━━━ Data excerpts

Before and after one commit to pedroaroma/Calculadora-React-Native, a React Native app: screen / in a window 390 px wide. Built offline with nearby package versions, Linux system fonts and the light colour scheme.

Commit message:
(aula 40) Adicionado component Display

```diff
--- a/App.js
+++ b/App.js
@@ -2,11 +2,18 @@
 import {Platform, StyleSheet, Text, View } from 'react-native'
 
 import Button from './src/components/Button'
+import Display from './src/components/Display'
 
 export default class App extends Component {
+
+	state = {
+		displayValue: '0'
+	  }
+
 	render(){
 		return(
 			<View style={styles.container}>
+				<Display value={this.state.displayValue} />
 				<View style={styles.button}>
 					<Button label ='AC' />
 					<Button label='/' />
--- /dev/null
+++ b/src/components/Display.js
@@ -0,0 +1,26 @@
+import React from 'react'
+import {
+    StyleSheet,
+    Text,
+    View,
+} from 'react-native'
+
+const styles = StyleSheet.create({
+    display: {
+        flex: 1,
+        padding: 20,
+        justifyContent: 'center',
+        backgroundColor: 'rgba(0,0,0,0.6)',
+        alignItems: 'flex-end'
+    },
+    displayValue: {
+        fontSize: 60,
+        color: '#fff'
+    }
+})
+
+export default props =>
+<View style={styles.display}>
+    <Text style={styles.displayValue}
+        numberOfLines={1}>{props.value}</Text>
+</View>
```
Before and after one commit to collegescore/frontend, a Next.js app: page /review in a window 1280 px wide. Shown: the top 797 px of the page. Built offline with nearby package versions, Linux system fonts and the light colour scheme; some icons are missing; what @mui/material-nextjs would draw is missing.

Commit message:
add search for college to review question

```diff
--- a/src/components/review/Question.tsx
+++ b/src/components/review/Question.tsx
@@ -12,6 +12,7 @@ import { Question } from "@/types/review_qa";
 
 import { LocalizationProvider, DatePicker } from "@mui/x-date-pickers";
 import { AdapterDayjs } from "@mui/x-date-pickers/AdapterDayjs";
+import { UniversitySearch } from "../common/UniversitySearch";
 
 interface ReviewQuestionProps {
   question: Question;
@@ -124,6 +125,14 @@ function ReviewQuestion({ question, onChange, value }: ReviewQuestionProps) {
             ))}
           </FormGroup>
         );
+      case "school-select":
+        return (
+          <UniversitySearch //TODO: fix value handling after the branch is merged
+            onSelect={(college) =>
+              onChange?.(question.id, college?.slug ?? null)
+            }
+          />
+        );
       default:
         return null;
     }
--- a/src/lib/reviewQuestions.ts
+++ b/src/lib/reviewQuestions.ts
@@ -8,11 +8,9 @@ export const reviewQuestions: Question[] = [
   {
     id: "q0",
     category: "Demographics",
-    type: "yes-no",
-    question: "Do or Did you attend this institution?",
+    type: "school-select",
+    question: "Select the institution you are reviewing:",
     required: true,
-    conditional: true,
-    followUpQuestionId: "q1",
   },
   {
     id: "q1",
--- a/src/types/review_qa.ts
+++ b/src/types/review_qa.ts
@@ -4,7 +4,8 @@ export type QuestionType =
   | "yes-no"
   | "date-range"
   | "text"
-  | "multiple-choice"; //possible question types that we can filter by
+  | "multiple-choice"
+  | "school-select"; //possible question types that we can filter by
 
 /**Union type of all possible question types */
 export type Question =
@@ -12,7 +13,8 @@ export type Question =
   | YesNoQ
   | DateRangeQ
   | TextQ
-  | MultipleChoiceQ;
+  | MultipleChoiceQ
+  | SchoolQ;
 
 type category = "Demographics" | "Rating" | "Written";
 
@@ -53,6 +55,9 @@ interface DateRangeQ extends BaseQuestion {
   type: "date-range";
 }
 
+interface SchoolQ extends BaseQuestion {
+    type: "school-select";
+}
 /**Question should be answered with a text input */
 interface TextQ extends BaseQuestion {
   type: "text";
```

━━━━━━

Sift through the material above and copy each line that holds "types".

@@ -12,6 +12,7 @@ import { Question } from "@/types/review_qa";
--- a/src/types/review_qa.ts
+++ b/src/types/review_qa.ts
-  | "multiple-choice"; //possible question types that we can filter by
+  | "school-select"; //possible question types that we can filter by
 /**Union type of all possible question types */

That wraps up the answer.